=== Begin Enclosure ===

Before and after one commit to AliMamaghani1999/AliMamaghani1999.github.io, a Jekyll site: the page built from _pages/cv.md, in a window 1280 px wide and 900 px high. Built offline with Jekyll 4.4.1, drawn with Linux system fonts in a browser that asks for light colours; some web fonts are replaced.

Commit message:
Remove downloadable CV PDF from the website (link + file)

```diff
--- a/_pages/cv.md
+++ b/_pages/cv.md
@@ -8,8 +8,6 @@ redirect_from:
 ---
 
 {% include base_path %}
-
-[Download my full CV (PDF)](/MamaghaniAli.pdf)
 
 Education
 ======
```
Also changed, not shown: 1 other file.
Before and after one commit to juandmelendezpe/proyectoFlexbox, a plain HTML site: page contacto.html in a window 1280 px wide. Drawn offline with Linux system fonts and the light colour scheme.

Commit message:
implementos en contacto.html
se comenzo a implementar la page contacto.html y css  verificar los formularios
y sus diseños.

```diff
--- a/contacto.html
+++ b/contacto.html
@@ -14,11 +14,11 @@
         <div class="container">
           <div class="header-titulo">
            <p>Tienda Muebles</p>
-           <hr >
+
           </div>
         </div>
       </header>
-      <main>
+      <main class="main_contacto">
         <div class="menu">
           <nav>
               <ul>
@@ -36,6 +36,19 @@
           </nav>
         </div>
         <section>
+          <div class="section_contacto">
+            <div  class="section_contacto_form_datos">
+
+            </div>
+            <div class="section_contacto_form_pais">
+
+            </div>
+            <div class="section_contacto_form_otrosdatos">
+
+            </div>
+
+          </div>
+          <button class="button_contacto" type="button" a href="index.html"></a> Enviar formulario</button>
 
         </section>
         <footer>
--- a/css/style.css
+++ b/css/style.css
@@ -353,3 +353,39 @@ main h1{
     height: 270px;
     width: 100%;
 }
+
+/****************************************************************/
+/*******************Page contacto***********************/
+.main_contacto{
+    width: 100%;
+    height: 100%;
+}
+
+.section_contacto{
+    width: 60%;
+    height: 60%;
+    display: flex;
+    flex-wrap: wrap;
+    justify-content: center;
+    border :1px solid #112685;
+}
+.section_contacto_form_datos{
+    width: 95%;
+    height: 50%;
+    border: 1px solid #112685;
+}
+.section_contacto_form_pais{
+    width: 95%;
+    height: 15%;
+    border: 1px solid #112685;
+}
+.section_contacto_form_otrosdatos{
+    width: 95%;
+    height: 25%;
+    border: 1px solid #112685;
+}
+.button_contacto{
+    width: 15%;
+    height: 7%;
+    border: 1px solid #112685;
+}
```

=== End Enclosure ===

# What you should do
Which of the lines in the listing above include "html"? Report each of them.

# Answer for the task
Before and after one commit to juandmelendezpe/proyectoFlexbox, a plain HTML site: page contacto.html in a window 1280 px wide. Drawn offline with Linux system fonts and the light colour scheme.
implementos en contacto.html
se comenzo a implementar la page contacto.html y css  verificar los formularios
--- a/contacto.html
+++ b/contacto.html
+          <button class="button_contacto" type="button" a href="index.html"></a> Enviar formulario</button>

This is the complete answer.